== EXERCISE PROMPT ==
Within the records below, filter for lines carrying the word "itemize" and copy them.

::: DATA FOR THE TASK

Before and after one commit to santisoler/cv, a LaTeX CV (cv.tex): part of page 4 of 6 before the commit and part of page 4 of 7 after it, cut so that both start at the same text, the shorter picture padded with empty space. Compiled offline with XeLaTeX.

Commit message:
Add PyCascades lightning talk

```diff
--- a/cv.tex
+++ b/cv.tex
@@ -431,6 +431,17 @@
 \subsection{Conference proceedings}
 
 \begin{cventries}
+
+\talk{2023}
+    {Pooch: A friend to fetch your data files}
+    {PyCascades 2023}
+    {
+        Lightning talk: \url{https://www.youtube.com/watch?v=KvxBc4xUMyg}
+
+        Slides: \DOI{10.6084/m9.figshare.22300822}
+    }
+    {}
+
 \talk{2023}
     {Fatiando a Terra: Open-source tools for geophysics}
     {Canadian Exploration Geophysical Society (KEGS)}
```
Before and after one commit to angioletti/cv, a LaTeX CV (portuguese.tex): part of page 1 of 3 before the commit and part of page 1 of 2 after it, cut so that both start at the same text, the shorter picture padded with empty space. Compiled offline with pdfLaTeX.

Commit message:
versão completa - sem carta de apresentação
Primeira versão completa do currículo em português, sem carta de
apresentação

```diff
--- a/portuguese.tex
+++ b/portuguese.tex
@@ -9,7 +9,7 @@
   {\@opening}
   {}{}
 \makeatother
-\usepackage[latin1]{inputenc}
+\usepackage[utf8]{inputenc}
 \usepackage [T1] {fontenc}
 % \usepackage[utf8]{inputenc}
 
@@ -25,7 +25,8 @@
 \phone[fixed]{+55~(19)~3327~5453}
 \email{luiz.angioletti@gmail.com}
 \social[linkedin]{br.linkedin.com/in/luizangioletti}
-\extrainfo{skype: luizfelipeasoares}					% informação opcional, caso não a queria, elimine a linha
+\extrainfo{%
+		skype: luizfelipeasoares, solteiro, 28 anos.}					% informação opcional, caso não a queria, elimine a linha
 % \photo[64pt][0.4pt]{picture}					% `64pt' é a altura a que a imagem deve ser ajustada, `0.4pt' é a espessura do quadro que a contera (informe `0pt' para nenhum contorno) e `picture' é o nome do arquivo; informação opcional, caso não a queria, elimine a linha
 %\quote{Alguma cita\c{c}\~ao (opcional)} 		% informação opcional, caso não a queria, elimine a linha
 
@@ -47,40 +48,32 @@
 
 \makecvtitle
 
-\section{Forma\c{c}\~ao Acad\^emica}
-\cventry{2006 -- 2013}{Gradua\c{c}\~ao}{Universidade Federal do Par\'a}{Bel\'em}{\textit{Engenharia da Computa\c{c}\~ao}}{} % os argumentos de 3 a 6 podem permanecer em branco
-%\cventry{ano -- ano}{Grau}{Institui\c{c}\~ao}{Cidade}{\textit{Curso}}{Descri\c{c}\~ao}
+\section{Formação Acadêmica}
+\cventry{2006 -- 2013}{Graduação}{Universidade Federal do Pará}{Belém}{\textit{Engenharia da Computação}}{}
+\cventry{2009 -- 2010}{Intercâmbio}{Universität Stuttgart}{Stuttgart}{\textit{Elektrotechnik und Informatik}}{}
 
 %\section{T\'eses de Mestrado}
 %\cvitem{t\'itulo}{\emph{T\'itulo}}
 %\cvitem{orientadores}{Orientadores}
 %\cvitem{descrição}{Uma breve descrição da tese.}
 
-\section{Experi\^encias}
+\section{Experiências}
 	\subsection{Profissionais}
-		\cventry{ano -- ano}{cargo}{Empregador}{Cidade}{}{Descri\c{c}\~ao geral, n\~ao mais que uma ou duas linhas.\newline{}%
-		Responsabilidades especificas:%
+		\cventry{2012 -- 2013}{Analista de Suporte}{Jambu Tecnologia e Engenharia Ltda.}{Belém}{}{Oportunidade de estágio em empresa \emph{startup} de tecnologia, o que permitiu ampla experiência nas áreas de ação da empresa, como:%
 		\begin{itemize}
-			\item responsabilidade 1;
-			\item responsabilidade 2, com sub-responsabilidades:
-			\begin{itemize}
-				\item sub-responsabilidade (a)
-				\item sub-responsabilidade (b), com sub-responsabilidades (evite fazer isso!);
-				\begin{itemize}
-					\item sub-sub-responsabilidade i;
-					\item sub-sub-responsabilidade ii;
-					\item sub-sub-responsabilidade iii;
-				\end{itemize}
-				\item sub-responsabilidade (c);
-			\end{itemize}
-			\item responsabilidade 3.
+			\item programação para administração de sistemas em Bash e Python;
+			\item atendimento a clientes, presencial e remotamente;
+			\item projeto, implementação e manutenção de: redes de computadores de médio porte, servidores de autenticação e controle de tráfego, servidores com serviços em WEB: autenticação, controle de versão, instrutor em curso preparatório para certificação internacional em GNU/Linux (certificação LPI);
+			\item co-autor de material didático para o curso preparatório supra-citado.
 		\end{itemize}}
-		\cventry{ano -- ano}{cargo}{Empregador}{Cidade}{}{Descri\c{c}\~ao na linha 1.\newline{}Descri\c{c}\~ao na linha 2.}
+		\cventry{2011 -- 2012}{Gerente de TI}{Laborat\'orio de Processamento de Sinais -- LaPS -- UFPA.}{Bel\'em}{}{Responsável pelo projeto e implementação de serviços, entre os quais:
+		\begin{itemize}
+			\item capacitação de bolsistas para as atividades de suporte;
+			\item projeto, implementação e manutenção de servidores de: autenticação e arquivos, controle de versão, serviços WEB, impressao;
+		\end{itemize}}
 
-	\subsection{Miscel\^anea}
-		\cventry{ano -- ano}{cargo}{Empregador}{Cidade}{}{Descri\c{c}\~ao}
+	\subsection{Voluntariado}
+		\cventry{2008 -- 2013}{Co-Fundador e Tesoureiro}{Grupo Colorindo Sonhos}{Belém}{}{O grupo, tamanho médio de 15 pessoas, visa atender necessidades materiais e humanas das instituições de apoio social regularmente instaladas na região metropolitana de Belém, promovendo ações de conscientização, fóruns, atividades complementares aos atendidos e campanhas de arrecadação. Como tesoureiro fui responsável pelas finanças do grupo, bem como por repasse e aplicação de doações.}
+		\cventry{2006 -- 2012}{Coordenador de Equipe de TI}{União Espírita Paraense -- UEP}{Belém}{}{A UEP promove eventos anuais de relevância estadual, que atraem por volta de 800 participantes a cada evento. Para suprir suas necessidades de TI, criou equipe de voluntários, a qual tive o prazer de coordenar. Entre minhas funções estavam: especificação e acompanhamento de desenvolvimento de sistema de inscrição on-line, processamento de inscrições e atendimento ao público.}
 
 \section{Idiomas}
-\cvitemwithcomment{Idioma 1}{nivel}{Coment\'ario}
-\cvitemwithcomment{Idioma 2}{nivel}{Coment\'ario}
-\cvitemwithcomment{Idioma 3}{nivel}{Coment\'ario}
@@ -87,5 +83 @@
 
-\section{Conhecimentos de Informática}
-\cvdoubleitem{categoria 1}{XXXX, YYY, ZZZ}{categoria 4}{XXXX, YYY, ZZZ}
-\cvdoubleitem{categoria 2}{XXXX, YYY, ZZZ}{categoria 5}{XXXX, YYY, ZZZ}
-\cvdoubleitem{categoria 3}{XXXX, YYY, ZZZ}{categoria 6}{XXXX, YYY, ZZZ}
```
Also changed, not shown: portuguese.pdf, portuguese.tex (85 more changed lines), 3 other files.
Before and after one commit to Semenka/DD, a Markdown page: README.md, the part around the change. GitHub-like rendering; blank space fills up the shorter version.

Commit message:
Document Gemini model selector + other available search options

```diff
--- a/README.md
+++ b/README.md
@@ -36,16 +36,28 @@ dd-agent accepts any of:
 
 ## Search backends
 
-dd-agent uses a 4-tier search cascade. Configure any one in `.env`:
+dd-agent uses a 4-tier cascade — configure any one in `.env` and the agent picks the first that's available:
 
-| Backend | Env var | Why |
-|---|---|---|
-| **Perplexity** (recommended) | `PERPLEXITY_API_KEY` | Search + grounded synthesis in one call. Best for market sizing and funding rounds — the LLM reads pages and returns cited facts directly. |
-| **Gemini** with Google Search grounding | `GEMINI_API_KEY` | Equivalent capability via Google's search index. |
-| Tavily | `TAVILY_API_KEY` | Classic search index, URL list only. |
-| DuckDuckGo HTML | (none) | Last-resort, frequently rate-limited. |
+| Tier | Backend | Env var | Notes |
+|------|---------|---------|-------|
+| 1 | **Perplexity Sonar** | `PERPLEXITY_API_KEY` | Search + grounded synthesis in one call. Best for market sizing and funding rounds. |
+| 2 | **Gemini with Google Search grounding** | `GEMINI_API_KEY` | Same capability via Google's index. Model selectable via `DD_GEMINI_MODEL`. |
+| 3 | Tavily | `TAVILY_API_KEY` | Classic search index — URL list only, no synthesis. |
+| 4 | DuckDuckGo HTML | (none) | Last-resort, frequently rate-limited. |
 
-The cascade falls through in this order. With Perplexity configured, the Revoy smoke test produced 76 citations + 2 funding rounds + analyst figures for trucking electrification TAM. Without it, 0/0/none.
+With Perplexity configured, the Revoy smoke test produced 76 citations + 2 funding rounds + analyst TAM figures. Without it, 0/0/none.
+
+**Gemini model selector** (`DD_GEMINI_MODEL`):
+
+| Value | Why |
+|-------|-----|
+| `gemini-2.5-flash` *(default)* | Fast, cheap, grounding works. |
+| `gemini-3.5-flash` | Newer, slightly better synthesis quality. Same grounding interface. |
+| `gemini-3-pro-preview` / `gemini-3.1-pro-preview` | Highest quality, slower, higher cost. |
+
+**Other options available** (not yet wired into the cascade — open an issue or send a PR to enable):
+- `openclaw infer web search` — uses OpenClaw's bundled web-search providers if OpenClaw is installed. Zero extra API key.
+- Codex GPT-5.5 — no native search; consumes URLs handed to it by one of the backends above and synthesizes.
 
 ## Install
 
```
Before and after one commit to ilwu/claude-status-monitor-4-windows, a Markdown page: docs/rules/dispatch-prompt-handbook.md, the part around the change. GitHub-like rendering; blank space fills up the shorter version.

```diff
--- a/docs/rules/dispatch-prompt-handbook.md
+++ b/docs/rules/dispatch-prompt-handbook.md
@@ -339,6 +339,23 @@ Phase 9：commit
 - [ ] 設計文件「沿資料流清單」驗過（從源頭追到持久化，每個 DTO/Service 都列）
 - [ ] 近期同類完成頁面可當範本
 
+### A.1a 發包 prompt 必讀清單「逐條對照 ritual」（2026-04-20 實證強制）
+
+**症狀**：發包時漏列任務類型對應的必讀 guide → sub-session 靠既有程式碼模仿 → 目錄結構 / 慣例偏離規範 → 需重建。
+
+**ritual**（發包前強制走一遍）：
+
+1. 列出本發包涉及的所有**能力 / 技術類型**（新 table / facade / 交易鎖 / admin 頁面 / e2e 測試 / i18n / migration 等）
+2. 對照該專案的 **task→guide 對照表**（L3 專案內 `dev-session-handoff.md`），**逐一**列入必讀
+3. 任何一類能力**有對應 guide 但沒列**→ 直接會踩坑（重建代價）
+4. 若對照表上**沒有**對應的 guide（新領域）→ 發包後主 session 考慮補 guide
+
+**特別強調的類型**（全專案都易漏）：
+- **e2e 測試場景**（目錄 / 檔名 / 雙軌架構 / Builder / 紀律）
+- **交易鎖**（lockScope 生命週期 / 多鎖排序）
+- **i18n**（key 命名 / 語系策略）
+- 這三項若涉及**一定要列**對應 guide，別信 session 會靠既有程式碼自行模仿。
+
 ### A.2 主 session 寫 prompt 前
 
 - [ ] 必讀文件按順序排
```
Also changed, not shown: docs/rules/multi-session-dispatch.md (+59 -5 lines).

::::::

== EXPECTED ANSWER ==
 		\begin{itemize}
-			\begin{itemize}
-				\begin{itemize}
-				\end{itemize}
-			\end{itemize}
 		\end{itemize}}
+		\begin{itemize}
+		\end{itemize}}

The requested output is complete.